Being recognized for and eventually building a reputation as a “Best Place to Work” or “Top Workplace” gives an organization the opportunity to leverage its industry-leading retention rate to attract top talent and differentiate from the competition. That’s becoming more and more important as our industry continues to grow.

According to Staffing Industry Analysts, the forecast is for the total U.S. staffing industry to grow 6 percent in both 2014 and 2015, reaching $132.1 billion. That is manifesting inabout 17,000 staffing and recruiting companies, which altogether operate about 35,000 offices. If that doesn’t portray the need for differentiation, I don’t know what does.

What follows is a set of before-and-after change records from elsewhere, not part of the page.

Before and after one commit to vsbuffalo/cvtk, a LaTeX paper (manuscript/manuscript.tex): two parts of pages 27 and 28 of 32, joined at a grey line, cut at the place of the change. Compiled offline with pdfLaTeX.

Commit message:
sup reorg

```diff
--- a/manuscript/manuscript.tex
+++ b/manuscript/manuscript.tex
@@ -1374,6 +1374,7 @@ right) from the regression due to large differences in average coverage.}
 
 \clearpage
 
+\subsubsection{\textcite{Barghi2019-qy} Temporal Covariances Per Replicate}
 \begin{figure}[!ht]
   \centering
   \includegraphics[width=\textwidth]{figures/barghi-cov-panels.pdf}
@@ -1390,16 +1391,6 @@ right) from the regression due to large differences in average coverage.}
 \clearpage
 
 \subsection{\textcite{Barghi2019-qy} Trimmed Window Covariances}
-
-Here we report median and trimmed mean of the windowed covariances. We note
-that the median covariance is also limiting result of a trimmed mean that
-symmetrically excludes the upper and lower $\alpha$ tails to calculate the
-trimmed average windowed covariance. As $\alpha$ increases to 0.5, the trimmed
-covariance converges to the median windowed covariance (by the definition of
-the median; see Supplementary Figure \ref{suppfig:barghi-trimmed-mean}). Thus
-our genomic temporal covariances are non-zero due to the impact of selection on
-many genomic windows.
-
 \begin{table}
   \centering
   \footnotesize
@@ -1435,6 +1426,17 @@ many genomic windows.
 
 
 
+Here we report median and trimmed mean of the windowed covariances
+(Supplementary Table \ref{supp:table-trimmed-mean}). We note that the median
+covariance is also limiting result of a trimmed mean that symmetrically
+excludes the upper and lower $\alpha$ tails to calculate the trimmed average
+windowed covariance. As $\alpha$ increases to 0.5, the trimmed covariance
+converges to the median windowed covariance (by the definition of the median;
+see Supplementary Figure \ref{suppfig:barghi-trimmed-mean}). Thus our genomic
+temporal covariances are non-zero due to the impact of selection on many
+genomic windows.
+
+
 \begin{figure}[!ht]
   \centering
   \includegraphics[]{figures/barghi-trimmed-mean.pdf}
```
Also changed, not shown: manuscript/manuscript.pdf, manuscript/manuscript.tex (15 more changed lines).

Building a “Best Place to Work” environment is ultimately about creating a place where employees trust the organizational leadership, have pride in what they do and enjoy working alongside their colleagues. It’s about the interpersonal connections built within that endure beyond employment with the company. At first blush, that may not appear to benefit your particular organization, but it really does — especially if you plan for the company to be around a while.

When we think about our best jobs, the odds are that what made it a great experience wasn’t just the work, but the environment in which that work was conducted. Regardless of the reason for departing, we generally still speak fondly of those experiences and of the company itself. Perhaps we recommend promising talent their way or even refer business. These are the long-term benefits of a strong company culture.

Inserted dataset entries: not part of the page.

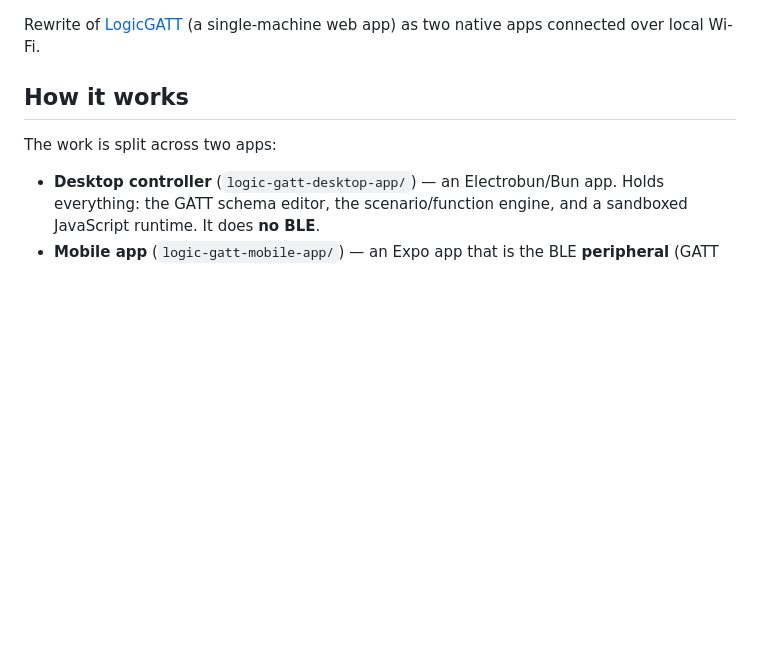
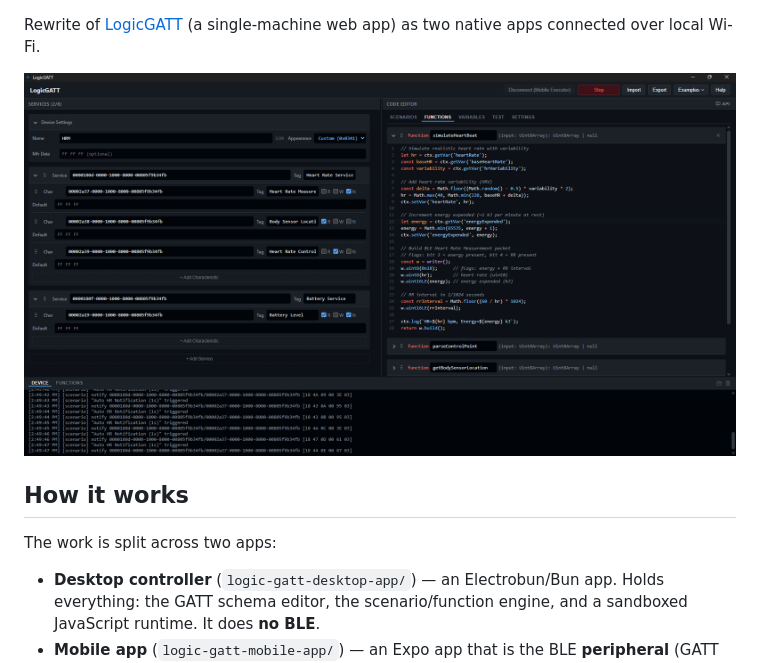
Before and after one commit to Dishuk/logic-gatt-v2, a Markdown page: README.md, the part around the change. Drawn GitHub-style; pictures changed too: docs/screenshot.png (added); blank space fills up the shorter version.

Commit message:
Add app screenshot to README overview

```diff
--- a/README.md
+++ b/README.md
@@ -16,6 +16,8 @@ Typical uses:
 
 Rewrite of [LogicGATT](https://github.com/Dishuk/logic-gatt) (a single-machine web app) as
 two native apps connected over local Wi-Fi.
+
+![The LogicGATT desktop controller with the Heart Rate Monitor example loaded — GATT schema on the left, scenario logic in the sandbox editor](docs/screenshot.png)
 
 ## How it works
 
```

Hire Dynamics has had the good fortune of being recognized for our culture and employee programs over the years, but it’s been about the journey, not the destination. The end goal isn’t the award as much as seeing the smiling faces of the people we get to work with every day, then sending those people out in the marketplace to represent a company they are proud to be a part of.

Fred Reichheld, founder of Bain & Company’s Loyalty Practice and creator of the Net Promoter System, offered great advice we took to heart when he said, “No company has ever proven (especially in the service industry) that you can maintain client loyalty without first having employee loyalty.” Like everything in today’s professional environment, building loyalty can be a moving target, but it must remain a focus of leadership.

Here are three best practices to begin the journey of becoming a “Best Place to Work”:

Get commitment from senior management. A successful leadership team develops a vision and core values, and then commits to creating a great workplace. Managers at all levels must consistently live these values to foster trust, pride and camaraderie. Business practices must also align with the vision/core values and support trust building for an overall cohesive approach.

Positive attitudes and practices are the norm. Team-focused philosophies with open communication among employees and management should be standard protocol. A genuine belief that people are key to the success of the business is essential in creating a culture of inclusivity. Owning your recognition and mindset of, “We are not like others,” will promote the perception and pride of a special and unique culture that will continue to drive momentum.

Clarity and consistency foster success. Complexity will not build greatness, so keep things simple. Rather than just solving problems, build on what is special at your organization, then consistency in focus will become essential. Be clear on what you want to accomplish and have a plan on who should drive it.

Delivering an exceptional workplace experience for internal teams is often followed by the sharing of that experience with others. This leads to both brand awareness and industry-recognition, but more importantly, it leads to positive results at the heart of the business where it counts — within walls of your organization and the lives of those that comprise it.